MATERIAL FOR THE TASK: Begin
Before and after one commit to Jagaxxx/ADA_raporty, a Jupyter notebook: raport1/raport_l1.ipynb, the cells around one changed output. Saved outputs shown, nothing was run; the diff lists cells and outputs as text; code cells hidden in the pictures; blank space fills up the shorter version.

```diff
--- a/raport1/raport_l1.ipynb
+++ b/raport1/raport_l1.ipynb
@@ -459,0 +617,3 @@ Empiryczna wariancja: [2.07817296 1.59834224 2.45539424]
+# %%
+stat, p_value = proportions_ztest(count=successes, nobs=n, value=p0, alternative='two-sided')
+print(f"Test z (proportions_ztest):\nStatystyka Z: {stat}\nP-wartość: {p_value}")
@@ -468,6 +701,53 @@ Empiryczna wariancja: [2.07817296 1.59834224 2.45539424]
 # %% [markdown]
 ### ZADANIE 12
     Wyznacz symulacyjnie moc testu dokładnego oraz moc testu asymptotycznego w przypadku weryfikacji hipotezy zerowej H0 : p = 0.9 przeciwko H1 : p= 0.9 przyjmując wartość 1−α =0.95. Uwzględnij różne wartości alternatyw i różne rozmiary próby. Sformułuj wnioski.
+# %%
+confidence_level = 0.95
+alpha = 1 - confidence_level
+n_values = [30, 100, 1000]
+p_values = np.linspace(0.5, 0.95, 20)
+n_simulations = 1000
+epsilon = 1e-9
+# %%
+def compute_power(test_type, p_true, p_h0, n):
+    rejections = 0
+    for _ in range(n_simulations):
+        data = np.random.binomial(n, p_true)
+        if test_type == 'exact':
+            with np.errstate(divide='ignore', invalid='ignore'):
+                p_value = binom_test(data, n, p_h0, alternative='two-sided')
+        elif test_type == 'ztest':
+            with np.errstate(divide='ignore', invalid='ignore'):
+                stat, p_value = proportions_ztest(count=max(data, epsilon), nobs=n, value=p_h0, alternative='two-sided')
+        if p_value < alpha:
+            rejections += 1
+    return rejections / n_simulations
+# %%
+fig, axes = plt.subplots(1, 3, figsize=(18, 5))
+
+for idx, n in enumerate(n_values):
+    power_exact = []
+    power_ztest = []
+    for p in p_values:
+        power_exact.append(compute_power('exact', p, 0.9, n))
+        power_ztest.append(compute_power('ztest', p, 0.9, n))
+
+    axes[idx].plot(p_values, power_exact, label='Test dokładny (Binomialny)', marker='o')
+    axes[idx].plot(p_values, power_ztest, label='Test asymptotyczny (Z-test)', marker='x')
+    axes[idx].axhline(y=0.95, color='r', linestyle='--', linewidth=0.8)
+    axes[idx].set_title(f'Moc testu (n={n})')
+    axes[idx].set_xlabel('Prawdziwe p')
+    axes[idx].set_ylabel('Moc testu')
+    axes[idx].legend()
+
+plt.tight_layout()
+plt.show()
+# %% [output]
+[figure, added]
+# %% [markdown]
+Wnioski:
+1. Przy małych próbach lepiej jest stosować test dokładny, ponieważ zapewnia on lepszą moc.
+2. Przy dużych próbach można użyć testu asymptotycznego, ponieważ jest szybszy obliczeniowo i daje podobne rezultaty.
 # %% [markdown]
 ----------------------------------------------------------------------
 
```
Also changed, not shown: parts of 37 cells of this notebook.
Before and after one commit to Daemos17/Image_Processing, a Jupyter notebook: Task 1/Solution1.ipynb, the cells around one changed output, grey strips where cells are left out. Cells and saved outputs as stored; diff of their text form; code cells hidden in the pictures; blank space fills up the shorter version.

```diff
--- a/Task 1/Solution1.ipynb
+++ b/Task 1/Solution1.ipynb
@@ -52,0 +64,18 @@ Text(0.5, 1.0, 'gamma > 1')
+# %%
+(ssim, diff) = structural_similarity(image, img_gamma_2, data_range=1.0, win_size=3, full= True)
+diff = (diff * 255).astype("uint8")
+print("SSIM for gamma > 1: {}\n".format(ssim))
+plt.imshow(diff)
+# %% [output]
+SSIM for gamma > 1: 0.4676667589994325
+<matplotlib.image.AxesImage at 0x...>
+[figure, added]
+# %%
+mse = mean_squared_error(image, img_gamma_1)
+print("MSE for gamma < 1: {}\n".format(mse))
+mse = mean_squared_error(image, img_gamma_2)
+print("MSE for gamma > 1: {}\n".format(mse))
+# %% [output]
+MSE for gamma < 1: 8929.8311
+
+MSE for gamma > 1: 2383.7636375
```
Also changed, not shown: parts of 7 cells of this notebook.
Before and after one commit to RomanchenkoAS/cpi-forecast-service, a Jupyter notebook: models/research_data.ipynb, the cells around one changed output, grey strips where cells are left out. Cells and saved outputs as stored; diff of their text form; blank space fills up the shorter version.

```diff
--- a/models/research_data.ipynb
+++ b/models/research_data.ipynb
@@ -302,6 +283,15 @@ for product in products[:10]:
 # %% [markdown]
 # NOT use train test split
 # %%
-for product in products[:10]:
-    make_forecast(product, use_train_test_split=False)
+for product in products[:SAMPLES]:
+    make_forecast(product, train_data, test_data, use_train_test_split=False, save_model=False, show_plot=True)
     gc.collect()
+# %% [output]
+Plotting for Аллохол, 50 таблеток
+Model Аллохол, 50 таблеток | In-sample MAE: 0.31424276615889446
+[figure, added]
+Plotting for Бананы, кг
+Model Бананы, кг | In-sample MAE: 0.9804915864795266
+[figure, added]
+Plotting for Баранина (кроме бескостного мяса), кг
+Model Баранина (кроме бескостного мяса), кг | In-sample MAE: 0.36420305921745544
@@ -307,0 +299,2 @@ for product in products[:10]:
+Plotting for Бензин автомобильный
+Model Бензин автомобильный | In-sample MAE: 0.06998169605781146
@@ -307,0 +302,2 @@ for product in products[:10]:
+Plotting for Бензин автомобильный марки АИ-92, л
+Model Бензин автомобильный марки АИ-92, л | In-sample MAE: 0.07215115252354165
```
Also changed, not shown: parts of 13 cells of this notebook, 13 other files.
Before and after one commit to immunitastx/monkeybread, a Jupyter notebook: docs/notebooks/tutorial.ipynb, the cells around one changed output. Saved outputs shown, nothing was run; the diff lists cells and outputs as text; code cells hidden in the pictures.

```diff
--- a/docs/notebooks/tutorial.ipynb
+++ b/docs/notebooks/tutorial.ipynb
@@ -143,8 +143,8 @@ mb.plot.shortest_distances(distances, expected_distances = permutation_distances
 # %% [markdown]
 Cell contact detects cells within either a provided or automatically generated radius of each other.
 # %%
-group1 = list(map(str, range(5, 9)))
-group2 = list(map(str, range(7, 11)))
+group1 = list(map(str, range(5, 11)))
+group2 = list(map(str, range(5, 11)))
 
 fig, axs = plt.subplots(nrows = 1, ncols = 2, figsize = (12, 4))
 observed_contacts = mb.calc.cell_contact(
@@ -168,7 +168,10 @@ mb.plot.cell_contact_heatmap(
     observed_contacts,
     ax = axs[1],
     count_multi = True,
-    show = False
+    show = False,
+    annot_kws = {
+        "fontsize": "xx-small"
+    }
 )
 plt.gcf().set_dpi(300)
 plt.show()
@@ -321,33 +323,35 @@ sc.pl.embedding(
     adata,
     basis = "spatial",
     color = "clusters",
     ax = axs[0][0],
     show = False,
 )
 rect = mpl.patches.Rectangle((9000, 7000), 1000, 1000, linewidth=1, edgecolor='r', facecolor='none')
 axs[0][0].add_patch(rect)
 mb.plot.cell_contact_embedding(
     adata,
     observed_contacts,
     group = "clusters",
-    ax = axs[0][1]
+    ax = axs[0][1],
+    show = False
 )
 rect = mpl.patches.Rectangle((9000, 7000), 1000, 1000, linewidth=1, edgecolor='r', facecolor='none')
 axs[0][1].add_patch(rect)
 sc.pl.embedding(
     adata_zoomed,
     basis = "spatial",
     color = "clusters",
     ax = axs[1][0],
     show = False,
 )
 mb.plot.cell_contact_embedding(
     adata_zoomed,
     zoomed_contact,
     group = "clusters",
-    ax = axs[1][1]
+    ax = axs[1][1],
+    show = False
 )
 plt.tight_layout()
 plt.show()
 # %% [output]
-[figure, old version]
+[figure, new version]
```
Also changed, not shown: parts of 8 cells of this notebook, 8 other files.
MATERIAL FOR THE TASK: End
**WHAT YOU ARE ASKED TO DO:** Please find the lines in the data that contain the word "rejections" and copy them.

**SOLUTION:**
+    rejections = 0
+            rejections += 1
+    return rejections / n_simulations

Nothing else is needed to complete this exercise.